Reliability in Transport CBA : Comparing and Testing the Consistency of the Methods and Their Outcomes



Reliability in Transport CBA : Comparing and Testing the Consistency of the Methods and Their Outcomes

Authors

David MEUNIER, LVMT (UMR-T 9403, École Des Ponts, IFSTTAR, UPEM, UPE), Hélène LE MAITRE, French Ministry of the Environment, Energy and the Sea, Nathalie PICARD, THEMA (université De Cergy-Pontoise)

Description

We compare diverse reliability valuation methods, both qualitatively and by their quantitative results when applied to a list of projects, and discuss their consistency conditions.

Abstract

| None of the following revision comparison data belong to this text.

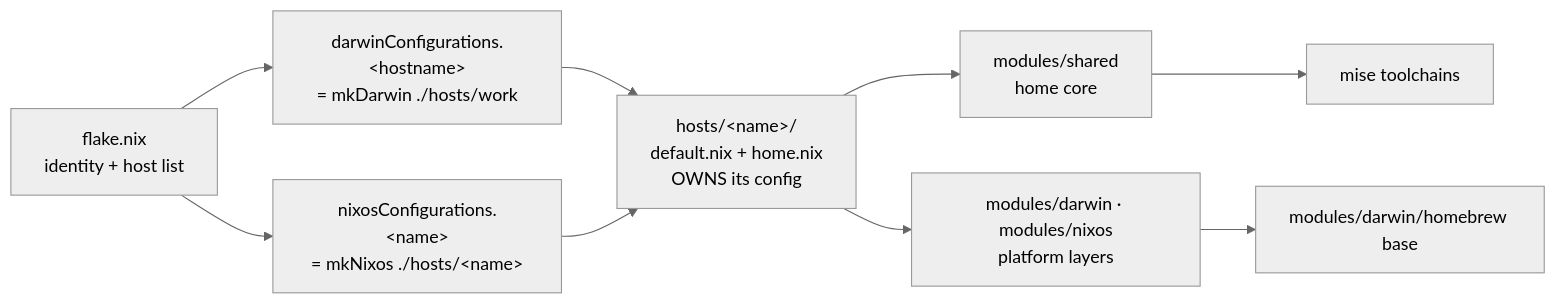
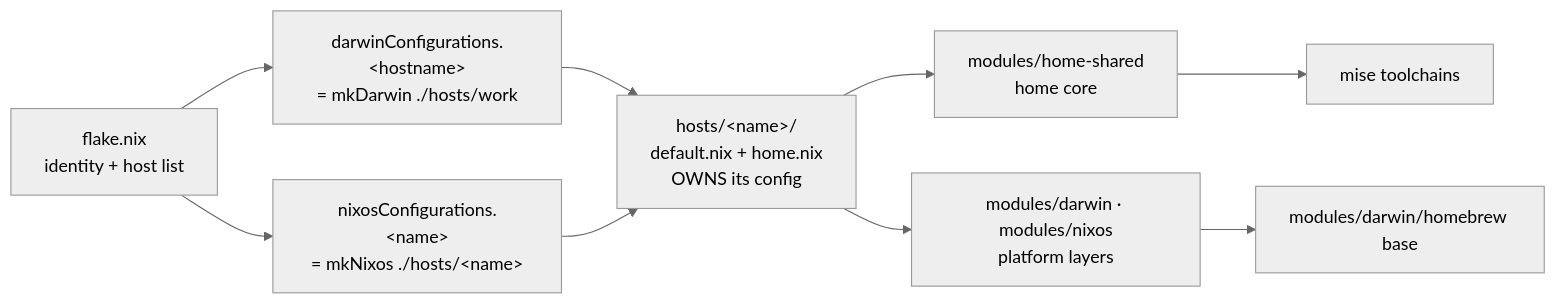
The first of 2 diagrams in README.md (hahunavth/nix-config), drawn with Mermaid (neutral theme) before and after one commit. The commit also changed other lines of this file and 42 other files, not shown here.

First line of the commit message:
refactor: rename modules/shared -> modules/home-shared

````diff
--- a/README.md
+++ b/README.md
@@ -13,11 +13,11 @@
 ```mermaid
 flowchart LR
   F[flake.nix<br/>identity + host list] --> D["darwinConfigurations.&lt;hostname&gt;<br/>= mkDarwin ./hosts/work"]
   F --> N["nixosConfigurations.&lt;name&gt;<br/>= mkNixos ./hosts/&lt;name&gt;"]
   D --> HW[hosts/&lt;name&gt;/<br/>default.nix + home.nix<br/>OWNS its config]
   N --> HW
-  HW --> SH[modules/shared<br/>home core]
+  HW --> SH[modules/home-shared<br/>home core]
   HW --> PL[modules/darwin · modules/nixos<br/>platform layers]
   PL --> BREW[modules/darwin/homebrew base]
   SH --> MISE[mise toolchains]
 ```
````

The reliability issue in transport is discussed here as uncertainty in travel times.
Diverse methods are developed by researchers or used in practice for project CBA in a good number of countries, with valuation rules that translate a quantitative measure of the uncertainty into a monetary value.
In this paper we compare methods, as regards their general characteristics such as theoretical background, practicability and data requirements but also, using data on French networks, as regards their outputs i.e. how they hierarchize projects (ordinal classification) and how they value them.

The three families of methods considered are « mean-dispersion indicator », « proportion of late arrivals » (for public transport) and « compensatory variation ». This last one is calibrated using the MIMETIC survey. The parameters used for the other methods come from official guidelines or from a meta-analysis of values appearing in the literature.
A list of travel time distributions for 12 road and rail projects is used for the comparison.

As a whole, the results indicate that project hierarchies are consistent over the methods tested, but that the monetary values given may differ, especially for the public transport methods which show much bigger reliability valuations.

Since travel time data is usually available at the link level, the difficulties in treating travel time uncertainty at the Origin-Destination level as a chain of links are also considered, acknowledging that the assumption of independence between individual links is not realistic.

Theoretical issues are discussed such as the consistency with average travel time valuation, the influence of transport service operators’ actions in public transport, and the relationship between inter-consistency of the methods and the choice of the functional form of travel time distributions.

Publisher

Association for European Transport